Welcome to the next installment in a new series for Wars and Politics of Ice and Fire, Heirs in the Shadows. In this series, BryndenBFish and I will examine a number of individuals who may press blood claims to different Westerosi seats, and the arguments and tactics various plotters will use to install their chosen pawns in these places. Part 1 of this series focused on Tyrek Lannister, a young lion possibly held by Varys as a future puppet Lord of Casterly Rock under Aegon VI. Part 2 argued for the noted Stark loyalist Olyvar Frey as the future Lord or regent of the Crownlands seat of Rosby. Part 3 identified two different men who could serve as the once-mentioned bastard Darry cousin and possible future Lord of Darry. Part 4 will examine a Northern seat currently without an heir, and a young man of its blood who could become the next lord of this Stark vassal House.

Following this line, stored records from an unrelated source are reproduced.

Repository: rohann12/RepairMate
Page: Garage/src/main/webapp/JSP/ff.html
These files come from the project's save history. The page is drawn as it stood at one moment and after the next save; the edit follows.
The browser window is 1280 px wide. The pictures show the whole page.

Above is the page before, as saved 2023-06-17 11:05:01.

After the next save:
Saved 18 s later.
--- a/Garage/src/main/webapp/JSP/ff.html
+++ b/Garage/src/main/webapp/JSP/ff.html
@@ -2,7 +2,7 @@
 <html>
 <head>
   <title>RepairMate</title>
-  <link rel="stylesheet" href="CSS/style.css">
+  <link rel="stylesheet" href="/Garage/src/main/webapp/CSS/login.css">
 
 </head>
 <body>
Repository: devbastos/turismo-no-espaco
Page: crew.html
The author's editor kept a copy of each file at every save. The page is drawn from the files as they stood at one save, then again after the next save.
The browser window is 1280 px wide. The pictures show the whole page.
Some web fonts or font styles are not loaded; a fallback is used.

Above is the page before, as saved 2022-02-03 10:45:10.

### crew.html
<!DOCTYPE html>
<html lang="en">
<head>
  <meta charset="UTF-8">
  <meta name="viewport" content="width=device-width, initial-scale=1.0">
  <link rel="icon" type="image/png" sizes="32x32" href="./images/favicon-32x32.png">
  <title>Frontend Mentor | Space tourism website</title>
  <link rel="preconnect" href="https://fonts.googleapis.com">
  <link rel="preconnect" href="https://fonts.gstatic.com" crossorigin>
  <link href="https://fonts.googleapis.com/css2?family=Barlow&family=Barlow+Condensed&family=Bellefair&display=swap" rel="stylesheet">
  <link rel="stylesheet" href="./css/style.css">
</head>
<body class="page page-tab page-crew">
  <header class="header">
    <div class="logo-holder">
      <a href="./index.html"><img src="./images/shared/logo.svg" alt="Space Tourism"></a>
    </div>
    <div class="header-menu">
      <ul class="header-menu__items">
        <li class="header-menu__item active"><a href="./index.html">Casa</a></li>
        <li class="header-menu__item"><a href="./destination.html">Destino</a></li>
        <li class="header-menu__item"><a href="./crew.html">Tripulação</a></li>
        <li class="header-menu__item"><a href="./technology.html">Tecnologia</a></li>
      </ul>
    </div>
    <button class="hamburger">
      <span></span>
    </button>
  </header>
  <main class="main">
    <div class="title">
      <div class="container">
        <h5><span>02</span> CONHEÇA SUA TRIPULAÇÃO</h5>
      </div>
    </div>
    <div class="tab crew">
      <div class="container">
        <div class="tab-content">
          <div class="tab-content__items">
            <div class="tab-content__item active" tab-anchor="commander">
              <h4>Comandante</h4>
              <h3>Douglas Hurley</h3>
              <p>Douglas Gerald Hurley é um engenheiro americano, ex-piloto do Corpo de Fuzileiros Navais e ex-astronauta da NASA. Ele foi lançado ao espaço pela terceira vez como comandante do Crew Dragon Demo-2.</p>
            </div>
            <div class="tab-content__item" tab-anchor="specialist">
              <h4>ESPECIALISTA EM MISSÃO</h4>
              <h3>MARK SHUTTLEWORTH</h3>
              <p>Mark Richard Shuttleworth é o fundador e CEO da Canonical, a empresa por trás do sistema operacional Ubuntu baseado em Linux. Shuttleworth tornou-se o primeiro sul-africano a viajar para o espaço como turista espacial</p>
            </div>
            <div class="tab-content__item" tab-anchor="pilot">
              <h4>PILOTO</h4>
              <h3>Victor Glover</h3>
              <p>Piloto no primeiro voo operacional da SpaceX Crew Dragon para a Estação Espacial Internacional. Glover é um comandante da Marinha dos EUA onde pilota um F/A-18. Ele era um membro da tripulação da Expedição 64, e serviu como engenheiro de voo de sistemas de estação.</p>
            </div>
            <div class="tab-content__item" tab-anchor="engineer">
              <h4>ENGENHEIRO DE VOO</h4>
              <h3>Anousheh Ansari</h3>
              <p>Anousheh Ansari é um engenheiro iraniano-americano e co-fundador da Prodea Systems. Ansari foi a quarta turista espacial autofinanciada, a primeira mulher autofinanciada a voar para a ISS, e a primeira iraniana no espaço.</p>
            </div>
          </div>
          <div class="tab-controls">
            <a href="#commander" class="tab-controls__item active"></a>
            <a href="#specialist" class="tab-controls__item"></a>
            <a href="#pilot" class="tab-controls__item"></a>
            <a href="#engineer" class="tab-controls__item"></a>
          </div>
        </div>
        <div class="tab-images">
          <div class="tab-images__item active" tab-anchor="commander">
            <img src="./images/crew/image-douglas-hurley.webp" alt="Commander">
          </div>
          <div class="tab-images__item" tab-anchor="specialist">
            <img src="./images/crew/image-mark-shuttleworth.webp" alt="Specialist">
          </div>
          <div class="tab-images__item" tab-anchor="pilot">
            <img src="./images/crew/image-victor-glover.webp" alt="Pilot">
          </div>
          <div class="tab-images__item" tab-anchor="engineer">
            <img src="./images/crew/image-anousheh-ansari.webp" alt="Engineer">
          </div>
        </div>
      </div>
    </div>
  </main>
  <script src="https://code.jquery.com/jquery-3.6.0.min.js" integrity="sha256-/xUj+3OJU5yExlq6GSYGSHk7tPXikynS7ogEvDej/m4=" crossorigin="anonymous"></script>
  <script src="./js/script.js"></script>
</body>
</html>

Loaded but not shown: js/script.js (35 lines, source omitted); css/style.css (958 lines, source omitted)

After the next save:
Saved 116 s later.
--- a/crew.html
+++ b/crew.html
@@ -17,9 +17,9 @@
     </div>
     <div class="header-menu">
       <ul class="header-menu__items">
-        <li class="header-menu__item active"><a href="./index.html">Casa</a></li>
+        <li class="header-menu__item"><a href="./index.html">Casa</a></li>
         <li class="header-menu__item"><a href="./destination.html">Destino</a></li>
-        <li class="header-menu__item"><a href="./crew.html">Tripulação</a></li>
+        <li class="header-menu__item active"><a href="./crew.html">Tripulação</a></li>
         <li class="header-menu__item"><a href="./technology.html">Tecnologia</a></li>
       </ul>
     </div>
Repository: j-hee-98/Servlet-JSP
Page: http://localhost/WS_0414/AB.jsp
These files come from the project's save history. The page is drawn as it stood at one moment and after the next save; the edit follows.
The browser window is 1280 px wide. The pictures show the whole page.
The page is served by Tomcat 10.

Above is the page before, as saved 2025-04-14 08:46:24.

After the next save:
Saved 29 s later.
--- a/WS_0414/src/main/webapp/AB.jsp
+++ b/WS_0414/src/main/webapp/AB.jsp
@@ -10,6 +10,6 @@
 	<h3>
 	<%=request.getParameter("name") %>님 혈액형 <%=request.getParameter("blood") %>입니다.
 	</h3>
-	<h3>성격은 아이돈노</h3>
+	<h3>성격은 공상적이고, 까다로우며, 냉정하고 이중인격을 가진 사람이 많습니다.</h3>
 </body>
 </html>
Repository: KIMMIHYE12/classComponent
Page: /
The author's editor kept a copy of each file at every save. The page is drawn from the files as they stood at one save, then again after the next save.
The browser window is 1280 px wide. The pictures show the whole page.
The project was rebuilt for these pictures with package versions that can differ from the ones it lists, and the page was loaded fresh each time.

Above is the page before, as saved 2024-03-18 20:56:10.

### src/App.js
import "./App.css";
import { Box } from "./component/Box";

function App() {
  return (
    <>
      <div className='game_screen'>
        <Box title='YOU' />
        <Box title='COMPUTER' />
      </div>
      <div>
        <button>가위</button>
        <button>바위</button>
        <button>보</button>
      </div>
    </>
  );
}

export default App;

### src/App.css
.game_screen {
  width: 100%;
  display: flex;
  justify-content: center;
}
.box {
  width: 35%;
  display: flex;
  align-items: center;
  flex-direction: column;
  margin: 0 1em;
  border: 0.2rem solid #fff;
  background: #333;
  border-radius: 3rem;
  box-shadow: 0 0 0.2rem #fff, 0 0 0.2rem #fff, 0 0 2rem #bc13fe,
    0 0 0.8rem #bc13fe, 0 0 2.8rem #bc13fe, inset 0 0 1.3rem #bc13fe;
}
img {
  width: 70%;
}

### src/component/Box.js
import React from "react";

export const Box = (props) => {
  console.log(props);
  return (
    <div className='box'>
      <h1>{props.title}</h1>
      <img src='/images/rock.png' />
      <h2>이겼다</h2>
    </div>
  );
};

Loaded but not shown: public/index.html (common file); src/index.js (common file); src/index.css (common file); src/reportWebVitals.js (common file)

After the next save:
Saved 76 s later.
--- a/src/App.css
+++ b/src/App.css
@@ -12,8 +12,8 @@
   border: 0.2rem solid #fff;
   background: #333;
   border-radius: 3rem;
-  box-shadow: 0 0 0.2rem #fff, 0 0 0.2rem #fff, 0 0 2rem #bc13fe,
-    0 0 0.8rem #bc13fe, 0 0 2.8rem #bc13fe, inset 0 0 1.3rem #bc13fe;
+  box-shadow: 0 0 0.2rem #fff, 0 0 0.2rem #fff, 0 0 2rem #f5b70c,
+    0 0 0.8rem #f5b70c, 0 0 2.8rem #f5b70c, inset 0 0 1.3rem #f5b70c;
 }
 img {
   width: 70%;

As you may or may not know, Wars and Politics of Ice and Fire has its own Tumblr page (as well as its own Twitter and Facebook pages). Even more excitingly, we here at the blog have partnered with ASOIAF University to answer questions about A Song of Ice and Fire. We – that is, NFriel and I – take the text-based questions submitted to us, write up thoughtful text-based answers, and publish these answers on the Tumblr.
So every Monday we present to you The Ravenry. We collect the questions we’ve answered during the previous week over on the Tumblr in post form, with a brief description of each, and publish it here, and link that post on Twitter and Facebook as well. Lot of at-length questions and responses, with some lengthy meta on Barristan Selmy, Euron Greyjoy, Dragonstone as a holding, three certain pies, a new theory on why Jaehaerys bypassed Rhaenys the Queen-Who-Never-Was, and a 1,500 word piece on why Robert’s Rebellion and Renly’s Rebellion were different beasts.
Without further ado, here’s The Ravenry for the week of December 7:
We all know Wyman Manderly, Lord of White Harbor, keeper of a number of titles, baker of tasty pies and deliverer of rallying speeches. We know he is a pronounced Stark loyalist, despite his seeming ingratiation into the Bolton regime, and that what he desires most is to place a Stark in Winterfell again – a noble sentiment from the Manderlys’ continued devotion to the Starks.
At least, this is what Manderly appears to be on the surface. What I want to explore in this essay is what is going on beneath the surface. Specifically, I want to suggest that Manderly is not simply “the North remembers” or the public face for righteous vengeance , but a canny and politically ambitious man. Indeed, Manderly is interested in a Stark restoration not for the symbolic gain of the North, but for the political and material gain of House Manderly.